Extracted material >>
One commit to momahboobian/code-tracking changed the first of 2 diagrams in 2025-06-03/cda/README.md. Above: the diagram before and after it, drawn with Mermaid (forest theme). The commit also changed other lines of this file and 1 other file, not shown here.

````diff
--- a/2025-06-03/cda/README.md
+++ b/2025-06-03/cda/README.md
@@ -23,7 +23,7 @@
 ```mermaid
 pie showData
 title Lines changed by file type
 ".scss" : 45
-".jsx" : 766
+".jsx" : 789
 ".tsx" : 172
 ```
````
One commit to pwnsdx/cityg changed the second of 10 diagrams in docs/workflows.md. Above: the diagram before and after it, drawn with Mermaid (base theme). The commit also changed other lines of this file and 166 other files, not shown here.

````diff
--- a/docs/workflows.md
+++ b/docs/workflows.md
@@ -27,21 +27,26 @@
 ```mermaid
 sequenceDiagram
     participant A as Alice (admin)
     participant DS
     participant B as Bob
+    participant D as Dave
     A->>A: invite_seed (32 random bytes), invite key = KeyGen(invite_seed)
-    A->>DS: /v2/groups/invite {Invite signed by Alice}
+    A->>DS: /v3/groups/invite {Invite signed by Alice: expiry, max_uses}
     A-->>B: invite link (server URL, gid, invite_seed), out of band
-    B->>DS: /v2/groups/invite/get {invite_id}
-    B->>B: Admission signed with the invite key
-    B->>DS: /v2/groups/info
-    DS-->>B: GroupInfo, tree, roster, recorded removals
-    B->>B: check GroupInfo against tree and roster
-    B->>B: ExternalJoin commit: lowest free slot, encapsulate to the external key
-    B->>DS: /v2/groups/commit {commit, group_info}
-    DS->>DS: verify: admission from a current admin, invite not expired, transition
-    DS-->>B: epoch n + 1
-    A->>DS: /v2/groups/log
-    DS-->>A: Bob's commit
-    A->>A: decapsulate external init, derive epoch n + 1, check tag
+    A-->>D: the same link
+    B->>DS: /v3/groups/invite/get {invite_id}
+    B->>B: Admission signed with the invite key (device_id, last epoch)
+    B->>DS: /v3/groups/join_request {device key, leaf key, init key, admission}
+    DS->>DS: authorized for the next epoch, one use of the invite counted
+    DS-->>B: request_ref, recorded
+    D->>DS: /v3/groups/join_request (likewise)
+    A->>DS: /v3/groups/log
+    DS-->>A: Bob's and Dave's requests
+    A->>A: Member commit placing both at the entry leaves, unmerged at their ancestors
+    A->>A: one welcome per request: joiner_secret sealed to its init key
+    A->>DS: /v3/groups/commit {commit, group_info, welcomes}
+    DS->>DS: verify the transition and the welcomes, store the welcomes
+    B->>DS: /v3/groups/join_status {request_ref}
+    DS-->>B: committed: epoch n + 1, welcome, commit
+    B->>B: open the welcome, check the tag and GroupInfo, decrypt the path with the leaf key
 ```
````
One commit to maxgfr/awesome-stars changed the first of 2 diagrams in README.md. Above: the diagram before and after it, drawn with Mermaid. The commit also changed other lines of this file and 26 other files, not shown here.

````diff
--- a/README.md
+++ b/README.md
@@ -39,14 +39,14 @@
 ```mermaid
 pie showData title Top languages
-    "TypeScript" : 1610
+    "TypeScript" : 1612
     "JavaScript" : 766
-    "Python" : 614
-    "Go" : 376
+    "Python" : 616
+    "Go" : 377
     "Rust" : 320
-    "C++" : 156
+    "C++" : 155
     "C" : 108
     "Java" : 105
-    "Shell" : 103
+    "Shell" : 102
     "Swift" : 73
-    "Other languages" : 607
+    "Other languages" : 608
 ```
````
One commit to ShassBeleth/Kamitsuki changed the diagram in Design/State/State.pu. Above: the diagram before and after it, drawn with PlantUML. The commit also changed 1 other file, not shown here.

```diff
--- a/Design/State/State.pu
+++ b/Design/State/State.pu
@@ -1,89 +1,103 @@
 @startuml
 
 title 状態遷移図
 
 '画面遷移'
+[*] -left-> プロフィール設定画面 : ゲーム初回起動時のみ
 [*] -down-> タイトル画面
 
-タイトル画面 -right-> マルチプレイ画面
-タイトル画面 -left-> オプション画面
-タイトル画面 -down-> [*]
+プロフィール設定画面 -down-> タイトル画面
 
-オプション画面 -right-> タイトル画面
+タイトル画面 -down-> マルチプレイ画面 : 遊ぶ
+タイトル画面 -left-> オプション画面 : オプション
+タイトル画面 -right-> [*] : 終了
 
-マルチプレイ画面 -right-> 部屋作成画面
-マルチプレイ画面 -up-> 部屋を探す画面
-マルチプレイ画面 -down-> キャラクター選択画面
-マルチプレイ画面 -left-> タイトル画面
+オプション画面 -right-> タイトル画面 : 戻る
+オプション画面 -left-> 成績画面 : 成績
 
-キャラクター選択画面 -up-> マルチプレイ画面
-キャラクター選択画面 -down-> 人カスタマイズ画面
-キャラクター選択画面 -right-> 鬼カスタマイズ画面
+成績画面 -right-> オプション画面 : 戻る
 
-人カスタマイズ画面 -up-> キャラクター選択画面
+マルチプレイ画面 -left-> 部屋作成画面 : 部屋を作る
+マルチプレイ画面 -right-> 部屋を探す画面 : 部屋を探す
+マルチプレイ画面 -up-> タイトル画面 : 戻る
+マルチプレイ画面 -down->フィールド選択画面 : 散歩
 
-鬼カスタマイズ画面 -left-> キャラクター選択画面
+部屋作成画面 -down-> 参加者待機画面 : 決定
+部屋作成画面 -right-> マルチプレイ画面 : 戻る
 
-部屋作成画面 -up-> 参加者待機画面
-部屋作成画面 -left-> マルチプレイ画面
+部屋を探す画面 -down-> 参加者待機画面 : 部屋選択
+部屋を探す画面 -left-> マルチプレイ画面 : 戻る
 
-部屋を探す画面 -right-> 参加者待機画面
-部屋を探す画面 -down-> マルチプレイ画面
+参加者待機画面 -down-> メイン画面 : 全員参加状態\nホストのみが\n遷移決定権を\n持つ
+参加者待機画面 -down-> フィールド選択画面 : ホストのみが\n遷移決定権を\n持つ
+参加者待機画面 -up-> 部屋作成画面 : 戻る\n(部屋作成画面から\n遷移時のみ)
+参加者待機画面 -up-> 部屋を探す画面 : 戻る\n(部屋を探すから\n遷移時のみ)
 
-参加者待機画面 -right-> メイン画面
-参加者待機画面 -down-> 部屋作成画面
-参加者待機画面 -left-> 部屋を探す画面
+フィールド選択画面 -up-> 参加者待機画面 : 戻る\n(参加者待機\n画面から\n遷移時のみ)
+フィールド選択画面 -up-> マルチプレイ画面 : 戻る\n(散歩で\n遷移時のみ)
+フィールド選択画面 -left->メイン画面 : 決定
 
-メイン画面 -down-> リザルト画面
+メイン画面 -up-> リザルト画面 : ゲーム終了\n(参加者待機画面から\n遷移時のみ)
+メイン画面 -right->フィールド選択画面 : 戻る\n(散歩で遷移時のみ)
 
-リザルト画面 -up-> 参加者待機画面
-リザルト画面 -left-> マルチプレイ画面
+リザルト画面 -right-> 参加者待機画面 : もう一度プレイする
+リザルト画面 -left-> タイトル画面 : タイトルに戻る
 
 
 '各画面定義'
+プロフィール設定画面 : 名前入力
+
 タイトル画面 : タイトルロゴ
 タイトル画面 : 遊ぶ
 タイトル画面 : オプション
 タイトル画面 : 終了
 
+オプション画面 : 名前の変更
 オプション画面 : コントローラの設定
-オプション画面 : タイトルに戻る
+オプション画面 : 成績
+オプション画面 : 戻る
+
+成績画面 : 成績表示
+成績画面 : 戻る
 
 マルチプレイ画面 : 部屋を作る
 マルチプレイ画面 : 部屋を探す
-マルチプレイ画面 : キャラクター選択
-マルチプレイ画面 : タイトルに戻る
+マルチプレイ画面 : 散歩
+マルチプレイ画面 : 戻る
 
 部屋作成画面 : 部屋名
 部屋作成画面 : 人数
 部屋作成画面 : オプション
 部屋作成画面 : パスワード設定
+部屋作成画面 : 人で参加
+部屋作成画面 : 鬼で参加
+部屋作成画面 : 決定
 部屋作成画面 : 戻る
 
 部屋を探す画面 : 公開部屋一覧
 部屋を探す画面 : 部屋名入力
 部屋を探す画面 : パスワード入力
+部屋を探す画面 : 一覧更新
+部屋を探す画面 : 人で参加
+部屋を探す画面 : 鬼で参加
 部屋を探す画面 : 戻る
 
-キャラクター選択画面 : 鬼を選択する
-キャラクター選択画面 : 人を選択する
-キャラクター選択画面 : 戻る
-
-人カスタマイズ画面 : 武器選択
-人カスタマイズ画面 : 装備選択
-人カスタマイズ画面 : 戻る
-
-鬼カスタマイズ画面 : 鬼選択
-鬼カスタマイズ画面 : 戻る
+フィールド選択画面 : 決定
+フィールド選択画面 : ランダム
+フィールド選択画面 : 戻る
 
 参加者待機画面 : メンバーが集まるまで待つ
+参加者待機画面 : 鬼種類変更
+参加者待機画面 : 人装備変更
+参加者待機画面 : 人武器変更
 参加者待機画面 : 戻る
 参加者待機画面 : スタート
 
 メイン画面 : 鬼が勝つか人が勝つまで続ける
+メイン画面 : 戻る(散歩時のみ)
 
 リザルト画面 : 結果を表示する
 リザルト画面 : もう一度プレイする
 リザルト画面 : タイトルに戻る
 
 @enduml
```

Work item >> The word "部屋を作る" appears in how many lines of the data? Answer with only the number.

Answer box >> 2